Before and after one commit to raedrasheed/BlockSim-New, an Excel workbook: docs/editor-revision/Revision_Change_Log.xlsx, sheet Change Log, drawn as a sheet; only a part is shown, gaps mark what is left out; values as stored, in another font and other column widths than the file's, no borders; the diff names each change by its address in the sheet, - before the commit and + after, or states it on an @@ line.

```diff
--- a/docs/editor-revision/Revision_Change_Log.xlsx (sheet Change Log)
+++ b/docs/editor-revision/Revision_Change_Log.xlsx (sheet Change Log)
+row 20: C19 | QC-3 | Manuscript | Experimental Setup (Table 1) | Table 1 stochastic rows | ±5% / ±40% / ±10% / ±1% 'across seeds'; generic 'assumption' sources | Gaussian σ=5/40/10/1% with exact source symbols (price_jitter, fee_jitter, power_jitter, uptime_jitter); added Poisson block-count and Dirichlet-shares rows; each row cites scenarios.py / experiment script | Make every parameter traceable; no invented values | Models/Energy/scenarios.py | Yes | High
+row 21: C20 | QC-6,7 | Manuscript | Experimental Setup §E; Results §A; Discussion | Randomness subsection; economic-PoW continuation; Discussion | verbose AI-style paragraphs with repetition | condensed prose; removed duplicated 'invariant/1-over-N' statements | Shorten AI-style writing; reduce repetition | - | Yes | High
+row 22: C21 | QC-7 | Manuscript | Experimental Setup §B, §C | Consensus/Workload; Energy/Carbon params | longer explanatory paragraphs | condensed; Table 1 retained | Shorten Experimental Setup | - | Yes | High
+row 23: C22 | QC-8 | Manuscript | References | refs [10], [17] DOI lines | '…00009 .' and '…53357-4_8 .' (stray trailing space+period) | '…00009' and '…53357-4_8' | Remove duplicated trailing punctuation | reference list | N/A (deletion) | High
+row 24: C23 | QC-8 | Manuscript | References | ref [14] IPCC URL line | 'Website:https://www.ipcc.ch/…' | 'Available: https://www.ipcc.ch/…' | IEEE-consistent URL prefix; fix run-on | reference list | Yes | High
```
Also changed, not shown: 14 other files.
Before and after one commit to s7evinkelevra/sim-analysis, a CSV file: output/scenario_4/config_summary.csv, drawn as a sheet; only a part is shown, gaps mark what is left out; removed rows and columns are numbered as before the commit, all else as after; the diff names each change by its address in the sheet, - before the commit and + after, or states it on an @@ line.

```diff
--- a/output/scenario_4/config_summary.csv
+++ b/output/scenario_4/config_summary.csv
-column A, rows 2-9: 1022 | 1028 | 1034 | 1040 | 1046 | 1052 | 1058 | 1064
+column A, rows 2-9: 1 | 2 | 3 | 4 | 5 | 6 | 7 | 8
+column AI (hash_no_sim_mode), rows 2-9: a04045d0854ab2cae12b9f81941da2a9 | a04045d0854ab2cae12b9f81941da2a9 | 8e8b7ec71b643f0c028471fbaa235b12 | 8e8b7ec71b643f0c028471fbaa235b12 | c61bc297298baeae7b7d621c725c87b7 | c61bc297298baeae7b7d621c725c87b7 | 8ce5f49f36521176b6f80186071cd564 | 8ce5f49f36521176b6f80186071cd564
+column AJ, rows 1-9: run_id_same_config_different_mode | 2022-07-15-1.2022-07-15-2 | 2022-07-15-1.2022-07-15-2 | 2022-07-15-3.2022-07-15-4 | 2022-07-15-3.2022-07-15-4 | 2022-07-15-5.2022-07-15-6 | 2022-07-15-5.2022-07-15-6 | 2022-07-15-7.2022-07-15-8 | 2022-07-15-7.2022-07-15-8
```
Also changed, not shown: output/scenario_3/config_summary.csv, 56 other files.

· · · ·

Every line in the data that holds "files" should be copied out.

Also changed, not shown: 14 other files.
Also changed, not shown: output/scenario_3/config_summary.csv, 56 other files.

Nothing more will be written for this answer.